The data contained in this website is for general information purposes only, and is not legal advice. It is intended to provide snorkelers with the information that will enable them to engage in safe and enjoyable snorkeling, and it is not meant as a substitute for swim level, physical condition, experience, or local knowledge. Remember that all marine activities, including snorkeling, are potentially dangerous, and that you enter the water at your own risk. You must take an individual weather, sea conditions and hazards assessment before entering the water. If snorkeling conditions are degraded, postpone your snorkeling or select an alternate site.
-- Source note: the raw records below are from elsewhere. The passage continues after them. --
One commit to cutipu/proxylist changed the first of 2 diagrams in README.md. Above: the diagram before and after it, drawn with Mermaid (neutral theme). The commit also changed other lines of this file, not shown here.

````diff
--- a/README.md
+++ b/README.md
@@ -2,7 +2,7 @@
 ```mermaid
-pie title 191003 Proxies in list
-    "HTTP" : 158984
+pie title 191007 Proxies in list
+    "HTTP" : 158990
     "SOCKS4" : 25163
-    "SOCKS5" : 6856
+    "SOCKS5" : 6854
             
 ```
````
Know and obey local laws and regulations, including regulated areas, protected species, wildlife interaction and dive flag laws.
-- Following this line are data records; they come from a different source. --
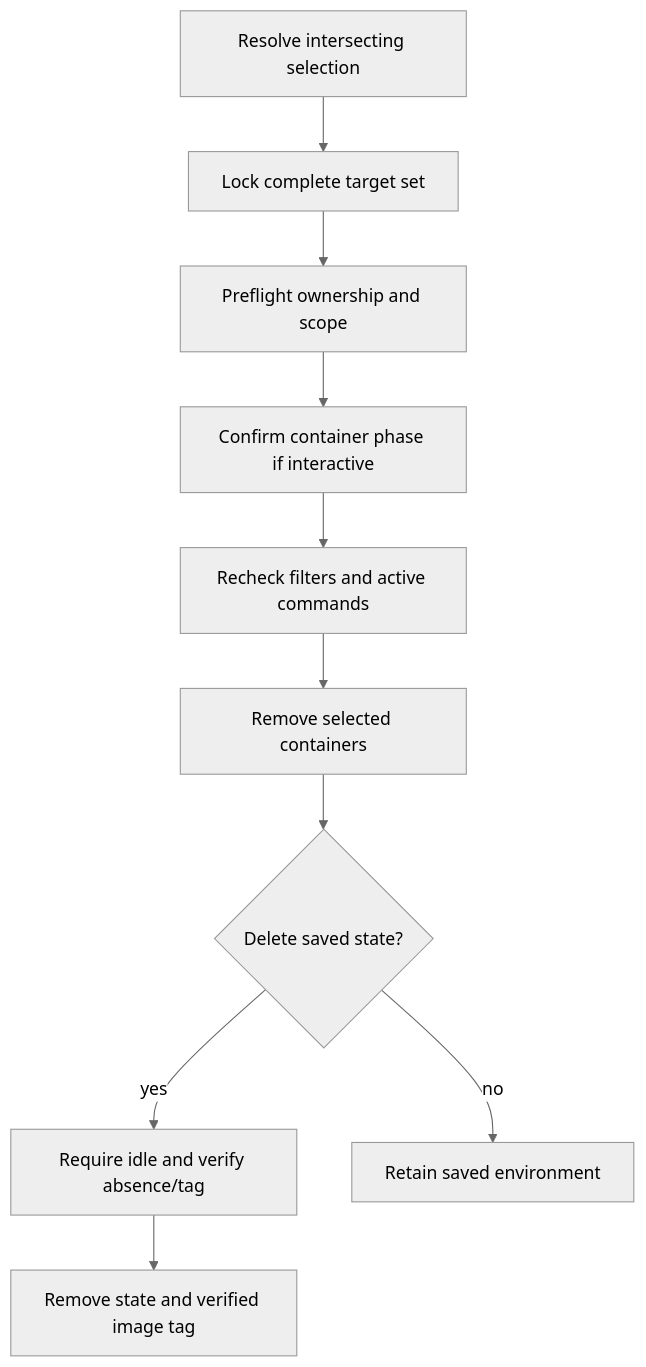
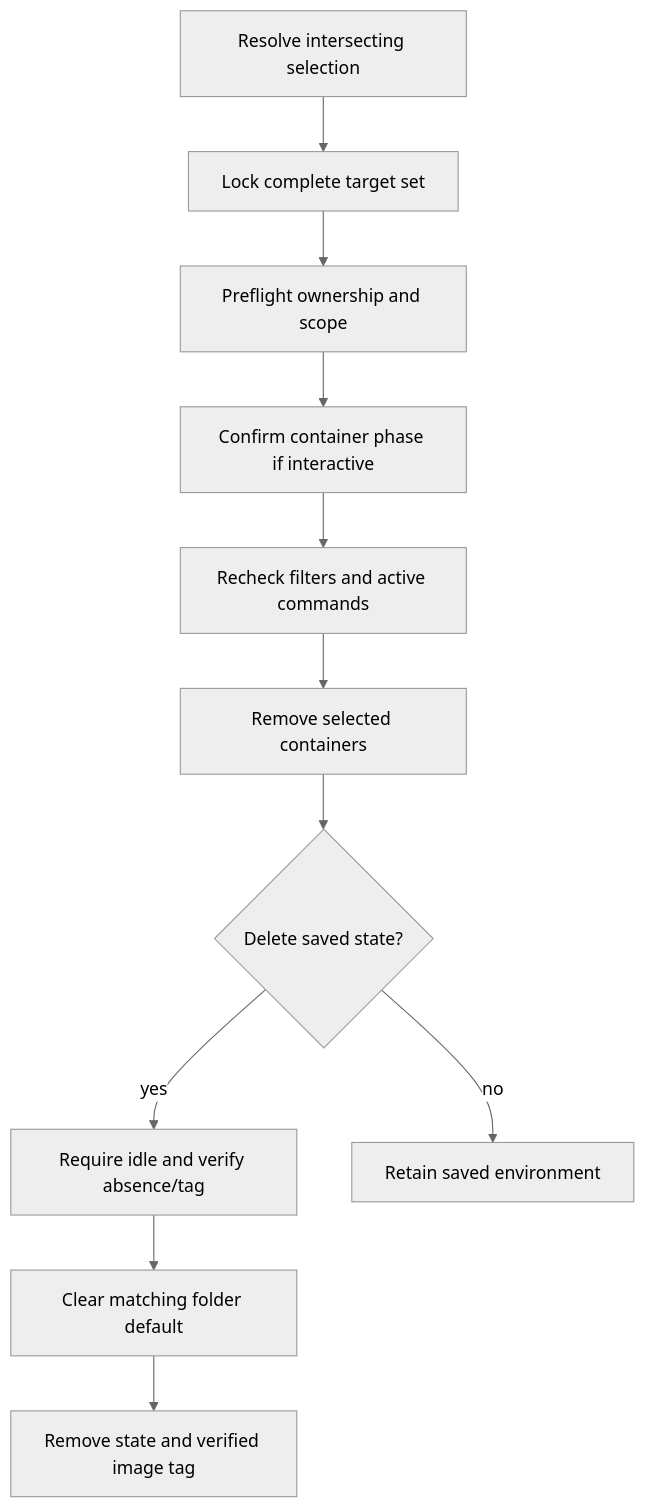
One commit to pip12345/devbox-neo changed the first of 2 diagrams in docs/src/architecture/state.md. Above: the diagram before and after it, drawn with Mermaid (neutral theme). The commit also changed other lines of this file and 27 other files, not shown here.

````diff
--- a/docs/src/architecture/state.md
+++ b/docs/src/architecture/state.md
@@ -81,12 +86,13 @@
 ```mermaid
 flowchart TD
     SELECT[Resolve intersecting selection] --> LOCK[Lock complete target set]
     LOCK --> CHECK[Preflight ownership and scope]
     CHECK --> CONFIRM[Confirm container phase if interactive]
     CONFIRM --> RECHECK[Recheck filters and active commands]
     RECHECK --> REMOVE[Remove selected containers]
     REMOVE --> SAVE{Delete saved state?}
     SAVE -->|yes| VERIFY[Require idle and verify absence/tag]
-    VERIFY --> DELETE[Remove state and verified image tag]
+    VERIFY --> CLEAR[Clear matching folder default]
+    CLEAR --> DELETE[Remove state and verified image tag]
     SAVE -->|no| KEEP[Retain saved environment]
 ```
````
Rocky islet edged by a coral reef with colorful fish
Free shore access
Fringing reef with colorful fish
Free shore access
Coral reef with sharks and colorful fish
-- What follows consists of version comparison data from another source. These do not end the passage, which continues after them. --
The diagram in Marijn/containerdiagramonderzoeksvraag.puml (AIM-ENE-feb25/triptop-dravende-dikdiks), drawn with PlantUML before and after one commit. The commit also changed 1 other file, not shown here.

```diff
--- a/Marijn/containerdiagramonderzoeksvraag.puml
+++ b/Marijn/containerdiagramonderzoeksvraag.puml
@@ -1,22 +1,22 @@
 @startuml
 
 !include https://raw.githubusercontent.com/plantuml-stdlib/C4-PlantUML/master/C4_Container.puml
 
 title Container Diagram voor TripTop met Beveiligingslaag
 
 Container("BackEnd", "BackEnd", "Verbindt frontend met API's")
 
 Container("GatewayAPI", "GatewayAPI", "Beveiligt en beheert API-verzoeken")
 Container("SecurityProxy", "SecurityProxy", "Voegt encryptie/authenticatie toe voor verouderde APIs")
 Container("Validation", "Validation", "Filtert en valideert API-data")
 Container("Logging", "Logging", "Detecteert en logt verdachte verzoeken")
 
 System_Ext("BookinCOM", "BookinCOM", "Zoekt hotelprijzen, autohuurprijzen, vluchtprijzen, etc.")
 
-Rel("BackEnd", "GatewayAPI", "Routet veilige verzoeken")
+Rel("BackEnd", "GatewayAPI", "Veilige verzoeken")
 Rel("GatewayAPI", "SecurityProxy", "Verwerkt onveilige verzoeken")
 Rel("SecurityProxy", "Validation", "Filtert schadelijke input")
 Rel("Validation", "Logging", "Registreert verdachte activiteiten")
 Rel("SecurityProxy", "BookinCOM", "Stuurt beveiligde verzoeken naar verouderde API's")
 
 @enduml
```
Vibrant fringing reef with colorful fish and rays
Fringing reef with clams, anemones and colorful fish
Fringing reef with colorful fish and sea turtles